Top of DATA SHOWN

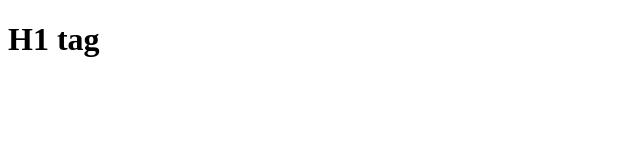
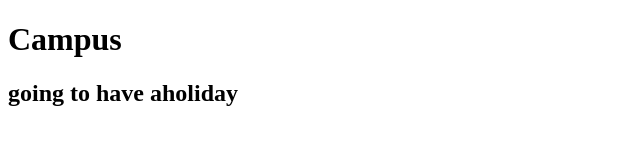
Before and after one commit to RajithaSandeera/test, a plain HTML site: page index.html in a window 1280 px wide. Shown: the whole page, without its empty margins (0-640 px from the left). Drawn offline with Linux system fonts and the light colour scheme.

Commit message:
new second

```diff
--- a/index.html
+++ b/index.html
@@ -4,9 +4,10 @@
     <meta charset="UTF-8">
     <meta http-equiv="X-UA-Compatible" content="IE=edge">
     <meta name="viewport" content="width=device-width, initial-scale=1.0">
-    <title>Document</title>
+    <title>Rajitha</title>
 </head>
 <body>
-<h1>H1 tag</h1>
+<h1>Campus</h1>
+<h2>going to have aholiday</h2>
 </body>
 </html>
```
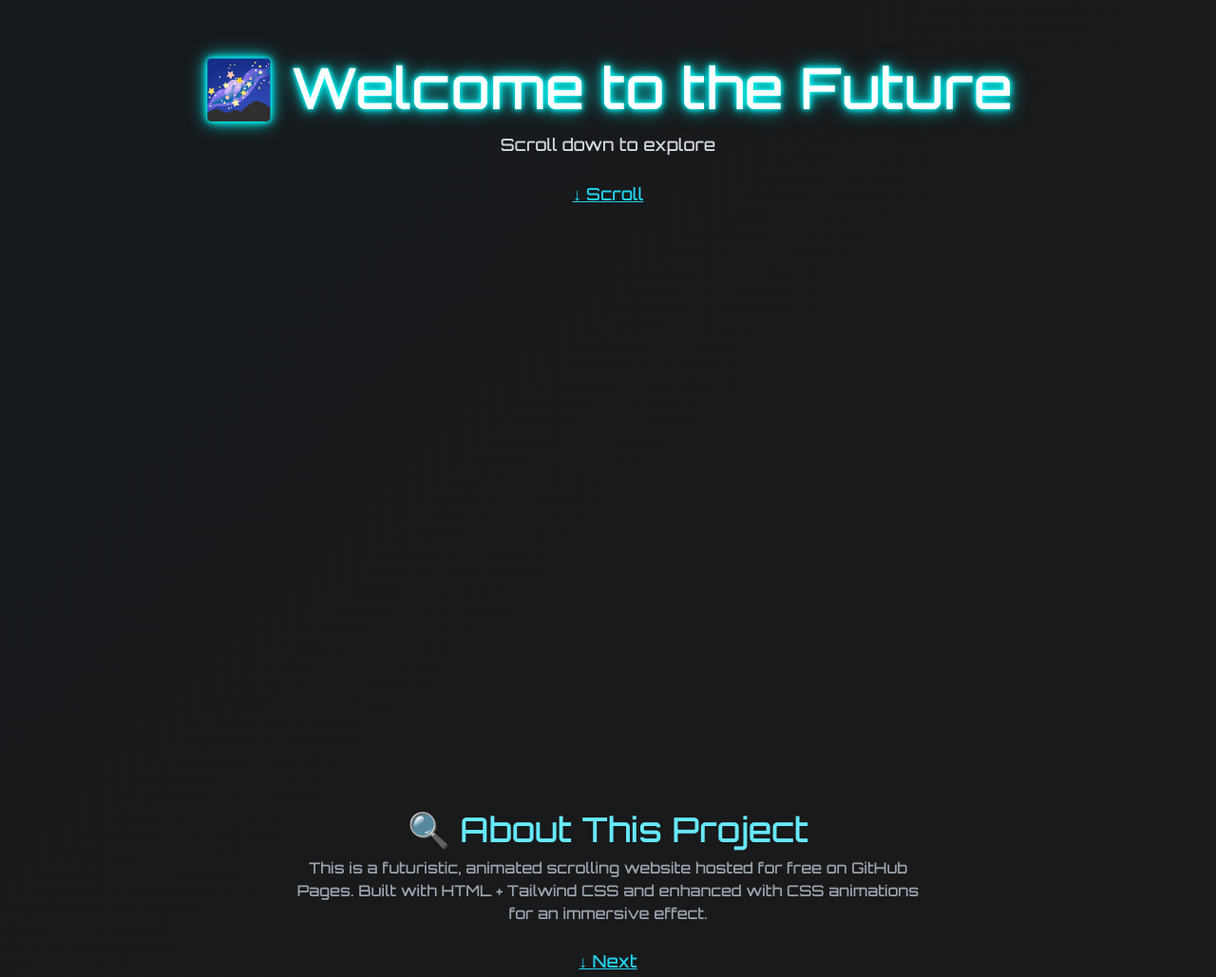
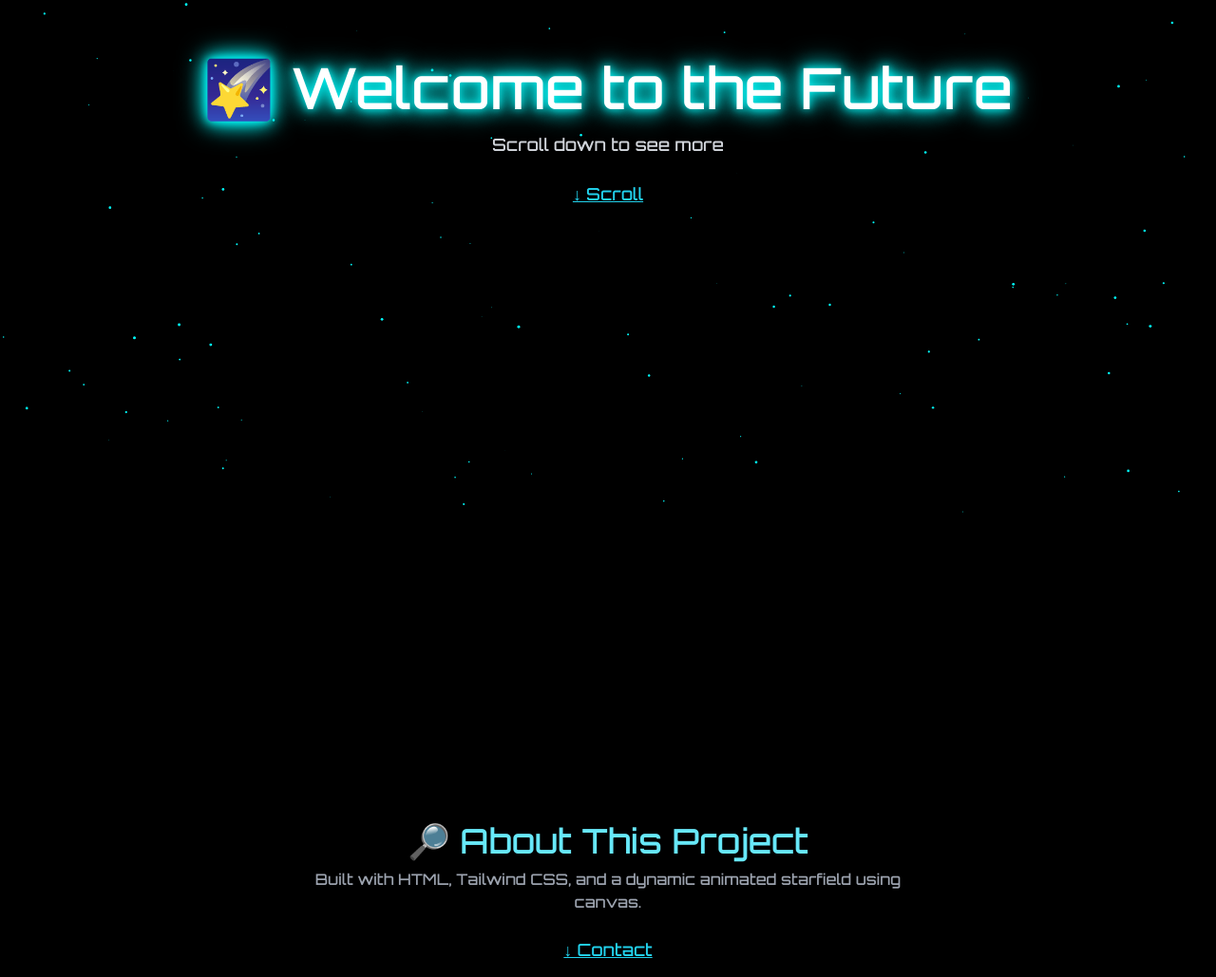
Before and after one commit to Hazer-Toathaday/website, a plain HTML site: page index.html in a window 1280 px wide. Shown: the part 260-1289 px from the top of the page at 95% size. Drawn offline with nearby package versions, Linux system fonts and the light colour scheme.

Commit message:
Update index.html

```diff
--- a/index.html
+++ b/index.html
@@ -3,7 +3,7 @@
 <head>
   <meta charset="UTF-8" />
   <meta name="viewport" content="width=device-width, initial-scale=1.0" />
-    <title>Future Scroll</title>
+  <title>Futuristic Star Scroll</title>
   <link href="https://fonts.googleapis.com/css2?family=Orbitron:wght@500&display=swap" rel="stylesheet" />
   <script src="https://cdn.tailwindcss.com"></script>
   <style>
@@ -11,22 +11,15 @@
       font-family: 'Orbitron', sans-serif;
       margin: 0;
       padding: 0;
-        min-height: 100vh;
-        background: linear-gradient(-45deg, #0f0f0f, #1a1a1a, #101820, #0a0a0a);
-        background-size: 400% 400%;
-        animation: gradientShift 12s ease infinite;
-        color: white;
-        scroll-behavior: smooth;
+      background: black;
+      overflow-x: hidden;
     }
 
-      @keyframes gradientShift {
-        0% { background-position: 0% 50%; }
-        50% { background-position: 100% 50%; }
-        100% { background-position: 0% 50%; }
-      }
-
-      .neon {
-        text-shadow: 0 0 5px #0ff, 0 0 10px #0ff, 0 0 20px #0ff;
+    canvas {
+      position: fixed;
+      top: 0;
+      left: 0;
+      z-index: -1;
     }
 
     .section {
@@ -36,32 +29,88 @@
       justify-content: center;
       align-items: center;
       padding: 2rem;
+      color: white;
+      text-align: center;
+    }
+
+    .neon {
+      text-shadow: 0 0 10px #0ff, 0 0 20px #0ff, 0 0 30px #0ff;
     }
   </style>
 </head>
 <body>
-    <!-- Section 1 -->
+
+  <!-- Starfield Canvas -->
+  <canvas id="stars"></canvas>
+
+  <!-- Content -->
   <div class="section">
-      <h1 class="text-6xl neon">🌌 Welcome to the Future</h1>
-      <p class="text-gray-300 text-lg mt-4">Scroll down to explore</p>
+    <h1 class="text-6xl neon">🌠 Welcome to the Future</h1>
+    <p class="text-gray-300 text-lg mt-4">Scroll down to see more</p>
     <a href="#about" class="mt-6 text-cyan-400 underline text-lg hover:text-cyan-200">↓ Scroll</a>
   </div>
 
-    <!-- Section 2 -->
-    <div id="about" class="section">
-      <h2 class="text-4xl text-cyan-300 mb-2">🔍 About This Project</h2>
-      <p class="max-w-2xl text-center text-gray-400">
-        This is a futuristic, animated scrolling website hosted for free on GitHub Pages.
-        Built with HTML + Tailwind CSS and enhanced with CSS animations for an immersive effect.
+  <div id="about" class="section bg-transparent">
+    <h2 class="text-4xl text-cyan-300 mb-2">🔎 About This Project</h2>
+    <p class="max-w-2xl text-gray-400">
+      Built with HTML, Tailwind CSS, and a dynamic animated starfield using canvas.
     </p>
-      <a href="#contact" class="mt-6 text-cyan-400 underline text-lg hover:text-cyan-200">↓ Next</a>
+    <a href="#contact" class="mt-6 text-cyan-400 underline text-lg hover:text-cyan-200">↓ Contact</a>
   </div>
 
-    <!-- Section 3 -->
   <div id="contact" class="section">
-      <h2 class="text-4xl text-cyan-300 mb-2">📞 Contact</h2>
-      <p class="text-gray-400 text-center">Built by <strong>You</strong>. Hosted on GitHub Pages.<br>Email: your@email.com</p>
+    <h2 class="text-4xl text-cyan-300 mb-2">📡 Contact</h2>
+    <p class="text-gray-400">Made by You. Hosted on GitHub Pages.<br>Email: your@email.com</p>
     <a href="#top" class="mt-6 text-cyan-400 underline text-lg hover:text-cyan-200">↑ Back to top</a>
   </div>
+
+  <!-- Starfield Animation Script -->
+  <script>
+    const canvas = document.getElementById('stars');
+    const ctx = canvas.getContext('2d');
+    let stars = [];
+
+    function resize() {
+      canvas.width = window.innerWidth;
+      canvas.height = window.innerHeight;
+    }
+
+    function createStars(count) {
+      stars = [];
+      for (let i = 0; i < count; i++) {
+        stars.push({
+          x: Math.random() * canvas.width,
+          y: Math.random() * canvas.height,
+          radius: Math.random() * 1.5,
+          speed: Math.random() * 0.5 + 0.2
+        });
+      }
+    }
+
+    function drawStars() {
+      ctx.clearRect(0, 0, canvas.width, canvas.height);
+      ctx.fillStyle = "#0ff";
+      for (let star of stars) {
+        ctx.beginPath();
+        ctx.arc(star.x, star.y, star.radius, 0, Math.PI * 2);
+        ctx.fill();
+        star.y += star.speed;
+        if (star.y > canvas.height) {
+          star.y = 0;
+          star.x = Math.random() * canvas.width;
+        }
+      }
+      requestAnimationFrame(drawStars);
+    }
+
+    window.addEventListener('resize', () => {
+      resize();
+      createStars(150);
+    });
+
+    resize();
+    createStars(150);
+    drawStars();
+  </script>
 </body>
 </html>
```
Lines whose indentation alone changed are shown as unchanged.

Bottom of DATA SHOWN

Your reply is to be the number of lines above in which the word "background" appears, and nothing else.

6